## [Source records]
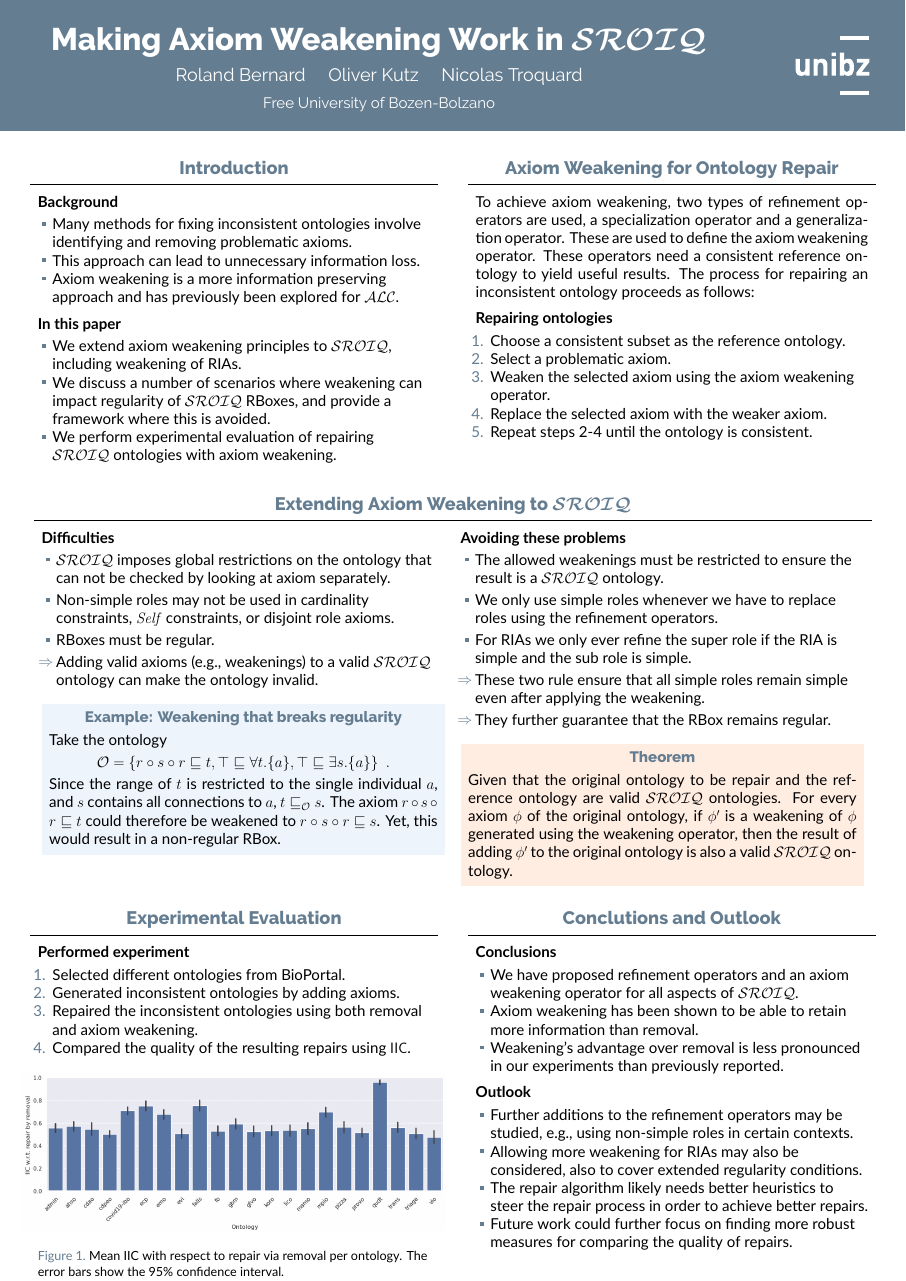
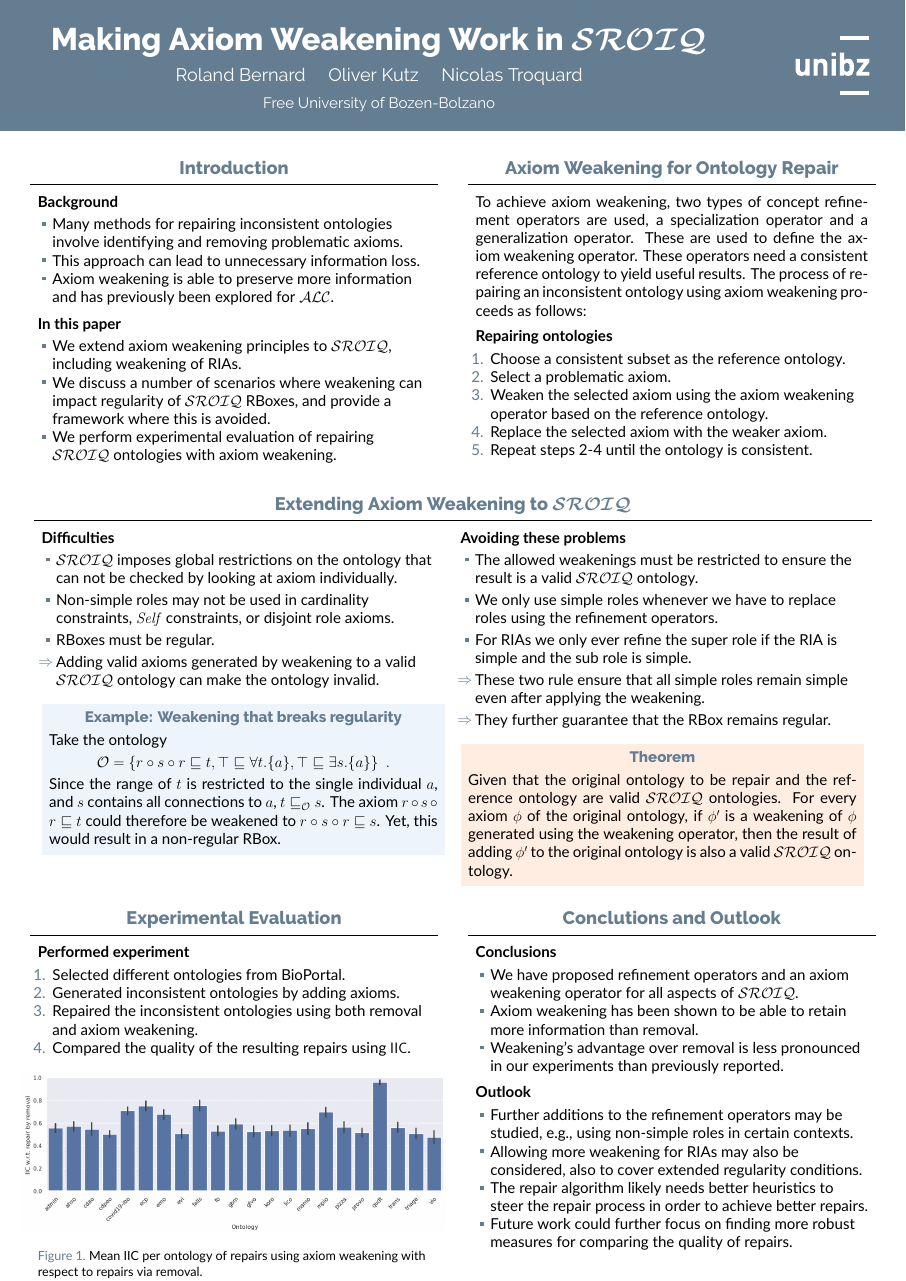
Before and after one commit to rolandbernard/paper-axiom-weakening, a LaTeX poster (poster.tex): the whole page. Compiled offline with XeLaTeX.

Commit message:
Minor refinements

```diff
--- a/poster.tex
+++ b/poster.tex
@@ -71,9 +71,9 @@
   \begin{block}{Introduction}
     \textbf{Background} \vskip-.5ex
     \begin{itemize}
-      \item Many methods for fixing inconsistent ontologies involve identifying and removing problematic axioms.
+      \item Many methods for repairing inconsistent ontologies involve identifying and removing problematic axioms.
       \item This approach can lead to unnecessary information loss.
-      \item Axiom weakening is a more information preserving approach and has previously been explored for \ALC.
+      \item Axiom weakening is able to preserve more information and has previously been explored for \ALC.
     \end{itemize}
 
     \textbf{In this paper} \vskip-.5ex
@@ -89,13 +89,13 @@
 
 \begin{column}{\colwidth}
   \begin{block}{Axiom Weakening for Ontology Repair}
-    To achieve axiom weakening, two types of refinement operators are used, a specialization operator and a generalization operator. These are used to define the axiom weakening operator. These operators need a consistent reference ontology to yield useful results. The process for repairing an inconsistent ontology proceeds as follows:
+    To achieve axiom weakening, two types of concept refinement operators are used, a specialization operator and a generalization operator. These are used to define the axiom weakening operator. These operators need a consistent reference ontology to yield useful results. The process of repairing an inconsistent ontology using axiom weakening proceeds as follows:
 
     \textbf{Repairing ontologies} \vskip-.5ex
     \begin{enumerate}
       \item Choose a consistent subset as the reference ontology.
       \item Select a problematic axiom.
-      \item Weaken the selected axiom using the axiom weakening operator.
+      \item Weaken the selected axiom using the axiom weakening operator based on the reference ontology.
       \item Replace the selected axiom with the weaker axiom.
       \item Repeat steps 2-4 until the ontology is consistent.
     \end{enumerate}
@@ -114,10 +114,10 @@
   \begin{minipage}[t]{0.5\linewidth-1ex}
     \textbf{Difficulties} \vskip-.5ex
     \begin{itemize}
-      \item \SROIQ imposes global restrictions on the ontology that can not be checked by looking at axiom separately.
+      \item \SROIQ imposes global restrictions on the ontology that can not be checked by looking at axiom individually.
       \item Non-simple roles may not be used in cardinality constraints, \self constraints, or disjoint role axioms.
       \item RBoxes must be regular.
-      \item[\raisebox{.2ex}{\lapbox[\width]{.5ex}{$\Rightarrow$}}] Adding valid axioms (e.g., weakenings) to a valid \SROIQ ontology can make the ontology invalid.
+      \item[\raisebox{.2ex}{\lapbox[\width]{.5ex}{$\Rightarrow$}}] Adding valid axioms generated by weakening to a valid \SROIQ ontology can make the ontology invalid.
     \end{itemize}
 
     \begin{exampleblock}{\normalsize Example: Weakening that breaks regularity}
@@ -132,7 +132,7 @@
   \begin{minipage}[t]{0.5\linewidth-1ex}
     \textbf{Avoiding these problems} \vskip-.5ex
     \begin{itemize}
-      \item The allowed weakenings must be restricted to ensure the result is a \SROIQ ontology.
+      \item The allowed weakenings must be restricted to ensure the result is a valid \SROIQ ontology.
       \item We only use simple roles whenever we have to replace roles using the refinement operators.
       \item For RIAs we only ever refine the super role if the RIA is simple and the sub role is simple.
       \item[\raisebox{.2ex}{\lapbox[\width]{.5ex}{$\Rightarrow$}}] These two rule ensure that all simple roles remain simple even after applying the weakening.
@@ -168,7 +168,7 @@
         \centering
         \includegraphics[width=\textwidth+2ex]{figures/iic-remove-ontology-bar.png}
       \end{adjustwidth}
-      \caption{Mean IIC with respect to repair via removal per ontology. The error bars show the 95\% confidence interval.}
+      \caption{Mean IIC per ontology of repairs using axiom weakening with respect to repairs via removal.}
       \label{fig:results-remove}
     \end{figure}
   \end{block}
```
Also changed, not shown: poster.pdf.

## [Try it]
Identify the lines above with the word "selected". Copy them.

## [Exercise answer]
-      \item Weaken the selected axiom using the axiom weakening operator.
+      \item Weaken the selected axiom using the axiom weakening operator based on the reference ontology.
       \item Replace the selected axiom with the weaker axiom.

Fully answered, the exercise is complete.